┌──
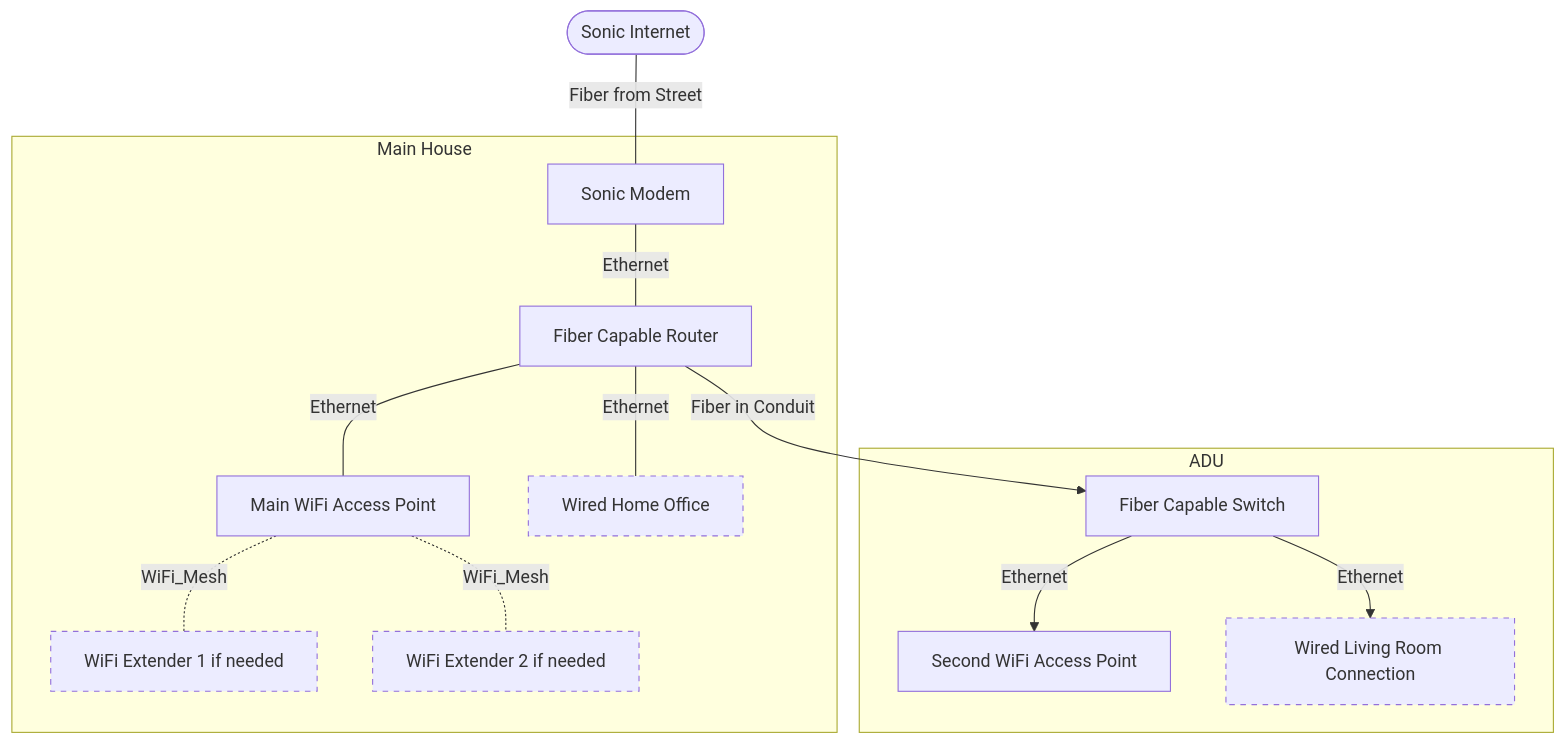
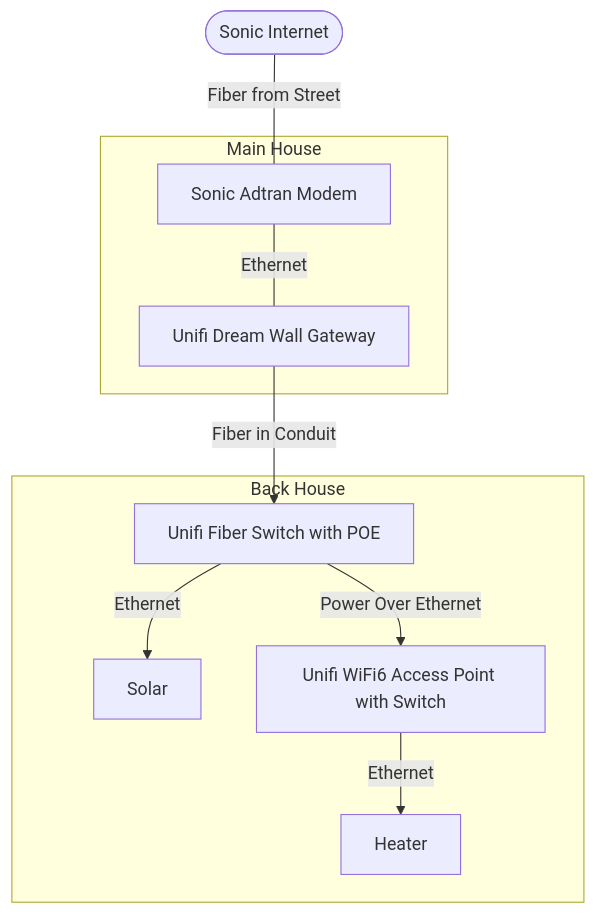
Before and after one commit to kylelundstedt/images: the diagram in Network.md, drawn with Mermaid.

````diff
--- a/Network.md
+++ b/Network.md
@@ -1,17 +1,14 @@
 ```mermaid
 graph TB;
     classDef optional stroke-dasharray: 5 5;
-    ISP([Sonic Internet]) -- Fiber from Street --- Adtran-411-ONT[Sonic Modem];
+    ISP([Sonic Internet]) -- Fiber from Street --- ONT[Sonic Adtran Modem];
     subgraph Main House
-        Adtran-411-ONT -- Ethernet --- UDM-SE[Fiber Capable Router];
-        UDM-SE -- Ethernet --- U6Lite1[Main WiFi Access Point];
-        UDM-SE -- Ethernet --- HomeOffice[Wired Home Office]:::optional;
-        U6Lite1 -. WiFi_Mesh .- U6Ext1[WiFi Extender 1 if needed]:::optional;
-        U6Lite1 -. WiFi_Mesh .- U6Ext2[WiFi Extender 2 if needed]:::optional;
+        ONT -- Ethernet --- UDW[Unifi Dream Wall Gateway];
     end
-    subgraph ADU
-        UDM-SE -- Fiber in Conduit --> USW-Switch[Fiber Capable Switch];
-        USW-Switch -- Ethernet --> U6Lite2[Second WiFi Access Point];
-        USW-Switch -- Ethernet --> LivingRoom[Wired Living Room Connection]:::optional;
+    subgraph Back House
+        UDW -- Fiber in Conduit --> USWE8[Unifi Fiber Switch with POE];
+        USWE8 -- Ethernet --> Solar;
+        USWE8 -- Power Over Ethernet --> U6EIW[Unifi WiFi6 Access Point with Switch];
+        U6EIW -- Ethernet --> Heater;
     end
 ```
````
└──
Print the full listing again exactly, and drop every image from it.

Response box:
Before and after one commit to kylelundstedt/images: the diagram in Network.md, drawn with Mermaid.

````diff
--- a/Network.md
+++ b/Network.md
@@ -1,17 +1,14 @@
 ```mermaid
 graph TB;
     classDef optional stroke-dasharray: 5 5;
-    ISP([Sonic Internet]) -- Fiber from Street --- Adtran-411-ONT[Sonic Modem];
+    ISP([Sonic Internet]) -- Fiber from Street --- ONT[Sonic Adtran Modem];
     subgraph Main House
-        Adtran-411-ONT -- Ethernet --- UDM-SE[Fiber Capable Router];
-        UDM-SE -- Ethernet --- U6Lite1[Main WiFi Access Point];
-        UDM-SE -- Ethernet --- HomeOffice[Wired Home Office]:::optional;
-        U6Lite1 -. WiFi_Mesh .- U6Ext1[WiFi Extender 1 if needed]:::optional;
-        U6Lite1 -. WiFi_Mesh .- U6Ext2[WiFi Extender 2 if needed]:::optional;
+        ONT -- Ethernet --- UDW[Unifi Dream Wall Gateway];
     end
-    subgraph ADU
-        UDM-SE -- Fiber in Conduit --> USW-Switch[Fiber Capable Switch];
-        USW-Switch -- Ethernet --> U6Lite2[Second WiFi Access Point];
-        USW-Switch -- Ethernet --> LivingRoom[Wired Living Room Connection]:::optional;
+    subgraph Back House
+        UDW -- Fiber in Conduit --> USWE8[Unifi Fiber Switch with POE];
+        USWE8 -- Ethernet --> Solar;
+        USWE8 -- Power Over Ethernet --> U6EIW[Unifi WiFi6 Access Point with Switch];
+        U6EIW -- Ethernet --> Heater;
     end
 ```
````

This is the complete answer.